x Abu Dhabi, UAESaturday 29 July 2017

Aramex grows keen on Turkey

Aramex, the region's largest courier company, is considering acquisitions in Turkey, helping it link up its operations in the Arab world with the eastern Mediterranean country.

Aramex is keen to ramp up its business in Turkey and is looking for either a partner or to make an acquisition.
Aramex is keen to ramp up its business in Turkey and is looking for either a partner or to make an acquisition.

Aramex, the region's largest courier company, is considering acquisitions in Turkey, helping it link up its operations in the Arab world with the eastern Mediterranean country.

The expansion comes as the firm seeks to bolster its presence beyond the Middle East.

"Today, we think Turkey is a natural expansion market for us, and we want to do that through possible acquisitions," said Fadi Ghandour, the chief executive.

"That is because of its rapidly expanding economy, booming e-commerce market and they are looking eastwards into markets that Aramex has very strong presence in." .

The firm is keen to either find a company to partner or make an acquisition.

Aramex is keen to increase its business in Turkey, a country acting as a gateway between the Middle East and Europe. It offers a fast-emerging market with high annual growth, an increasing middle class and a large Arab population.

It is the latest sign of the Dubai-listed company's strategy of using acquisitions to widen its footprint outside its Middle East heartland.

Some of Aramex's regional markets have suffered as a result of the Arab Spring.

It stopped its operations in Libya and was affected by unrest in Egypt and Bahrain.

Still, the firm said in July it managed to post a 3 per cent rise in second-quarter profit to Dh56.5 million (US$15.3m).

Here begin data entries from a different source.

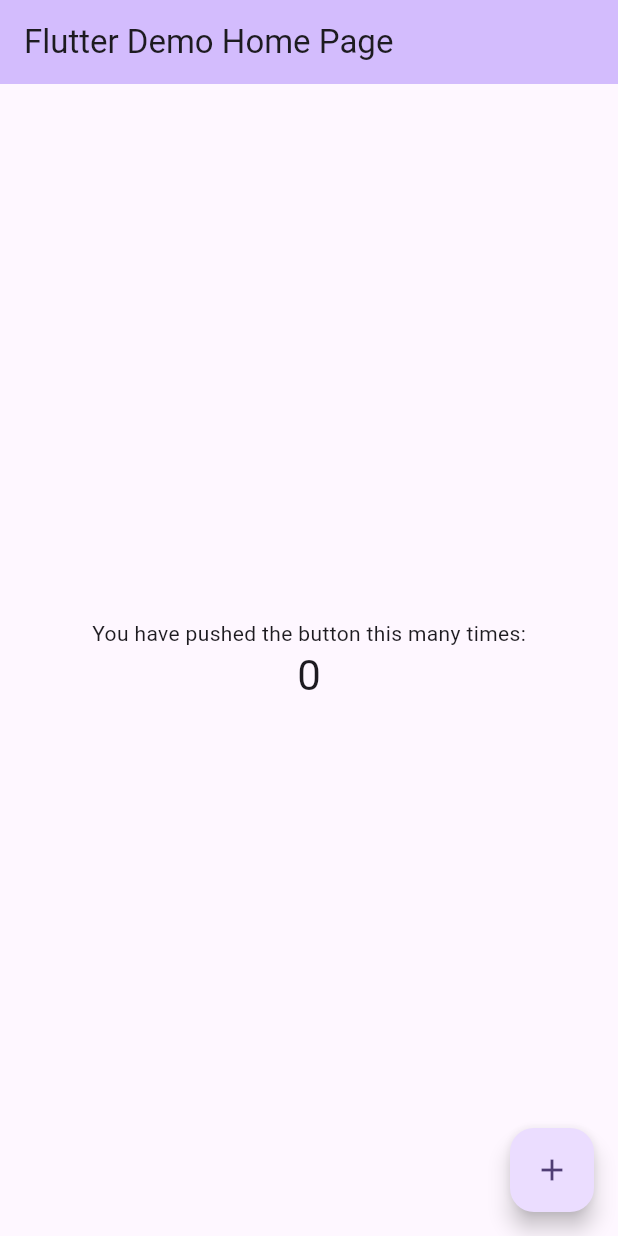
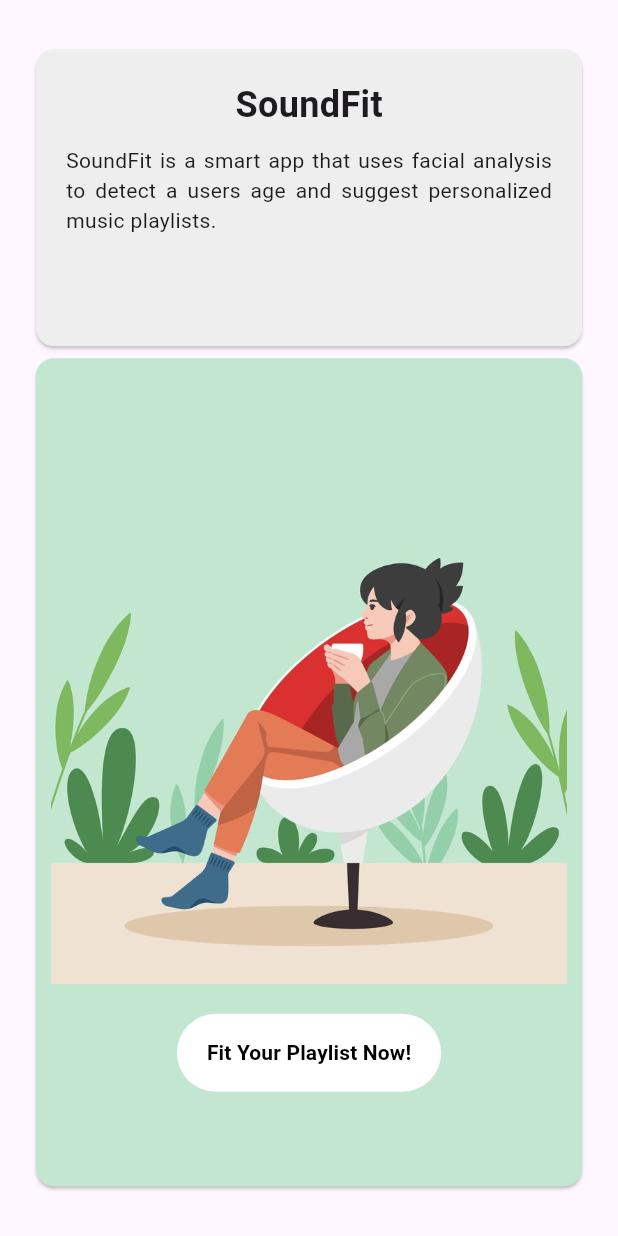
Before and after one commit to Sound-Fit/SoundFit, a Flutter app: the screen it shows after launch, on a phone screen of 412 x 824 dp. Run offline on Flutter 3.47's test engine with Material 3 defaults, Android fonts, the phone set to English and light mode, and no system bars; our stand-ins replace camera, gap, google_fonts.

Commit message:
Welcoming Page

```diff
--- a/lib/main.dart
+++ b/lib/main.dart
@@ -1,4 +1,9 @@
 import 'package:flutter/material.dart';
+import 'package:soundfit/pages/camera.dart';
+import 'package:soundfit/pages/splashPage.dart';
+import 'package:soundfit/pages/welcomePage.dart';
+import 'package:soundfit/pages/login.dart';
+import 'package:soundfit/pages/register.dart';
 
 void main() {
   runApp(const MyApp());
@@ -7,119 +12,18 @@
 class MyApp extends StatelessWidget {
   const MyApp({super.key});
 
-  // This widget is the root of your application.
   @override
   Widget build(BuildContext context) {
     return MaterialApp(
-      title: 'Flutter Demo',
-      theme: ThemeData(
-        // This is the theme of your application.
-        //
-        // TRY THIS: Try running your application with "flutter run". You'll see
-        // the application has a purple toolbar. Then, without quitting the app,
-        // try changing the seedColor in the colorScheme below to Colors.green
-        // and then invoke "hot reload" (save your changes or press the "hot
-        // reload" button in a Flutter-supported IDE, or press "r" if you used
-        // the command line to start the app).
-        //
-        // Notice that the counter didn't reset back to zero; the application
-        // state is not lost during the reload. To reset the state, use hot
-        // restart instead.
-        //
-        // This works for code too, not just values: Most code changes can be
-        // tested with just a hot reload.
-        colorScheme: ColorScheme.fromSeed(seedColor: Colors.deepPurple),
-        useMaterial3: true,
-      ),
-      home: const MyHomePage(title: 'Flutter Demo Home Page'),
+      title: 'SoundFit',
+      initialRoute: '/',
+      routes: {
+        '/': (context) => SplashPage(),
+        '/welcome': (context) => WelcomePage(),
+        '/login': (context) => Login(),
+        '/register': (context) => Register(),
+        '/camera': (context) => CameraScreen(),
+      },
     );
   }
 }
-
-class MyHomePage extends StatefulWidget {
-  const MyHomePage({super.key, required this.title});
-
-  // This widget is the home page of your application. It is stateful, meaning
-  // that it has a State object (defined below) that contains fields that affect
-  // how it looks.
-
-  // This class is the configuration for the state. It holds the values (in this
-  // case the title) provided by the parent (in this case the App widget) and
-  // used by the build method of the State. Fields in a Widget subclass are
-  // always marked "final".
-
-  final String title;
-
-  @override
-  State<MyHomePage> createState() => _MyHomePageState();
-}
-
-class _MyHomePageState extends State<MyHomePage> {
-  int _counter = 0;
-
-  void _incrementCounter() {
-    setState(() {
-      // This call to setState tells the Flutter framework that something has
-      // changed in this State, which causes it to rerun the build method below
-      // so that the display can reflect the updated values. If we changed
-      // _counter without calling setState(), then the build method would not be
-      // called again, and so nothing would appear to happen.
-      _counter++;
-    });
-  }
-
-  @override
-  Widget build(BuildContext context) {
-    // This method is rerun every time setState is called, for instance as done
-    // by the _incrementCounter method above.
-    //
-    // The Flutter framework has been optimized to make rerunning build methods
-    // fast, so that you can just rebuild anything that needs updating rather
-    // than having to individually change instances of widgets.
-    return Scaffold(
-      appBar: AppBar(
-        // TRY THIS: Try changing the color here to a specific color (to
-        // Colors.amber, perhaps?) and trigger a hot reload to see the AppBar
-        // change color while the other colors stay the same.
-        backgroundColor: Theme.of(context).colorScheme.inversePrimary,
-        // Here we take the value from the MyHomePage object that was created by
-        // the App.build method, and use it to set our appbar title.
-        title: Text(widget.title),
-      ),
-      body: Center(
-        // Center is a layout widget. It takes a single child and positions it
-        // in the middle of the parent.
-        child: Column(
-          // Column is also a layout widget. It takes a list of children and
-          // arranges them vertically. By default, it sizes itself to fit its
-          // children horizontally, and tries to be as tall as its parent.
-          //
-          // Column has various properties to control how it sizes itself and
-          // how it positions its children. Here we use mainAxisAlignment to
-          // center the children vertically; the main axis here is the vertical
-          // axis because Columns are vertical (the cross axis would be
-          // horizontal).
-          //
-          // TRY THIS: Invoke "debug painting" (choose the "Toggle Debug Paint"
-          // action in the IDE, or press "p" in the console), to see the
-          // wireframe for each widget.
-          mainAxisAlignment: MainAxisAlignment.center,
-          children: <Widget>[
-            const Text(
-              'You have pushed the button this many times:',
-            ),
-            Text(
-              '$_counter',
-              style: Theme.of(context).textTheme.headlineMedium,
-            ),
-          ],
-        ),
-      ),
-      floatingActionButton: FloatingActionButton(
-        onPressed: _incrementCounter,
-        tooltip: 'Increment',
-        child: const Icon(Icons.add),
-      ), // This trailing comma makes auto-formatting nicer for build methods.
-    );
-  }
-}
--- /dev/null
+++ b/lib/pages/splashPage.dart
@@ -0,0 +1,83 @@
+import 'package:flutter/material.dart';
+import 'package:gap/gap.dart';
+import 'package:google_fonts/google_fonts.dart';
+
+class SplashPage extends StatelessWidget {
+  @override
+  Widget build(BuildContext context) {
+    double screenHeight = MediaQuery.of(context).size.height;
+    return Scaffold(
+      body: Padding(
+        padding: const EdgeInsets.all(20.0),
+        child: Column(
+          mainAxisAlignment: MainAxisAlignment.center,
+          crossAxisAlignment: CrossAxisAlignment.stretch,
+          children: [
+            Card(
+                shadowColor: Colors.black,
+                color: Colors.grey.shade200,
+                child: SizedBox(
+                  height: screenHeight * 0.24,
+                  child: Padding(
+                    padding: const EdgeInsets.all(20.0),
+                    child: Column(
+                      mainAxisAlignment: MainAxisAlignment.start,
+                      children: [
+                        Text(
+                          'SoundFit',
+                          style: TextStyle(
+                              fontSize: 24,
+                              fontFamily: GoogleFonts.lexendGiga().fontFamily,
+                              fontWeight: FontWeight.bold),
+                          // textAlign: TextAlign.left,
+                        ),
+                        const Gap(10),
+                        Text(
+                          'SoundFit is a smart app that uses facial analysis to detect a users age and suggest personalized music playlists.',
+                          style: TextStyle(
+                              fontSize: 14,
+                              fontFamily: GoogleFonts.lexendGiga().fontFamily),
+                          textAlign: TextAlign.justify,
+                        )
+                      ],
+                    ),
+                  ),
+                )),
+            Card(
+                color: Color(0xFFC3E6D0),
+                child: SizedBox(
+                  height: screenHeight * 0.67,
+                  child: Column(
+                      mainAxisAlignment: MainAxisAlignment.center,
+                      children: [
+                        Padding(
+                          padding: const EdgeInsets.all(10.0),
+                          child: Image.asset('images/first-page.jpg'),
+                        ),
+                        Gap(10),
+                        TextButton(
+                            style: ButtonStyle(
+                                backgroundColor:
+                                    MaterialStateProperty.all(Colors.white)),
+                            onPressed: () =>
+                                Navigator.pushNamed(context, '/welcome'),
+                            child: Padding(
+                              padding: const EdgeInsets.all(8.0),
+                              child: Text(
+                                'Fit Your Playlist Now!',
+                                style: TextStyle(
+                                    color: Colors.black,
+                                    fontWeight: FontWeight.bold,
+                                    fontSize: 14,
+                                    fontFamily:
+                                        GoogleFonts.lexendGiga().fontFamily),
+                              ),
+                            ))
+                      ]),
+                )),
+          ],
+        ),
+      ),
+    );
+  }
+}
```
Also changed, not shown: lib/pages/camera.dart (added, +102 -0 lines), lib/pages/login.dart (added, +75 -0 lines), lib/pages/register.dart (added, +66 -0 lines), lib/pages/welcomePage.dart (added, +98 -0 lines), pubspec.yaml (+7 -7 lines), images/first-page.jpg (added), lib/widgets/appBar.dart (added), lib/widgets/navBar.dart (added), pubspec.lock, 3 other files.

Aramex began operating in Turkey in the 1980s. It beefed up its commitment in the country last December after increasing its shareholding to 100 per cent of its subsidiary, Aramex Turkey.

The move followed Aramex Turkey achieving continuous annual growth.

"This acquisition positions Aramex as a fully committed logistics and supply chain provider in Turkey, allowing the company high levels of flexibility," it said at the time.

Striving to be a bigger presence in the European market, Aramex in February struck a deal to acquire Ireland's Aquaship Agencies, a liner agent and freight-forwarding company based in Dublin.

The move gave the firm access to all of Aquaship's operations from Ireland to markets that include the US, Canada, the Caribbean and Latin America.

The company also wants to expand in Africa and has earmarked about $70m for growth and acquisitions over the next two years, Mr Ghandour was quoted as saying in May.

Despite uncertainty in the region, the company still expects to expand by 10 to 12 per cent this year, Aramex said in July.

Regional unrest, higher fuel prices and inflation meant it would maintain a cautious outlook, it said then.

The firm's stock edged 0.5 per cent lower on the Dubai Financial Market General Index yesterday to Dh1.7 per share.

The stock has declined 15 per cent this year.

The company's shares have proved attractive to investors seeking defensive stocks against a backdrop of uncertainty in global financial markets.

 

tarnold@thenational.ae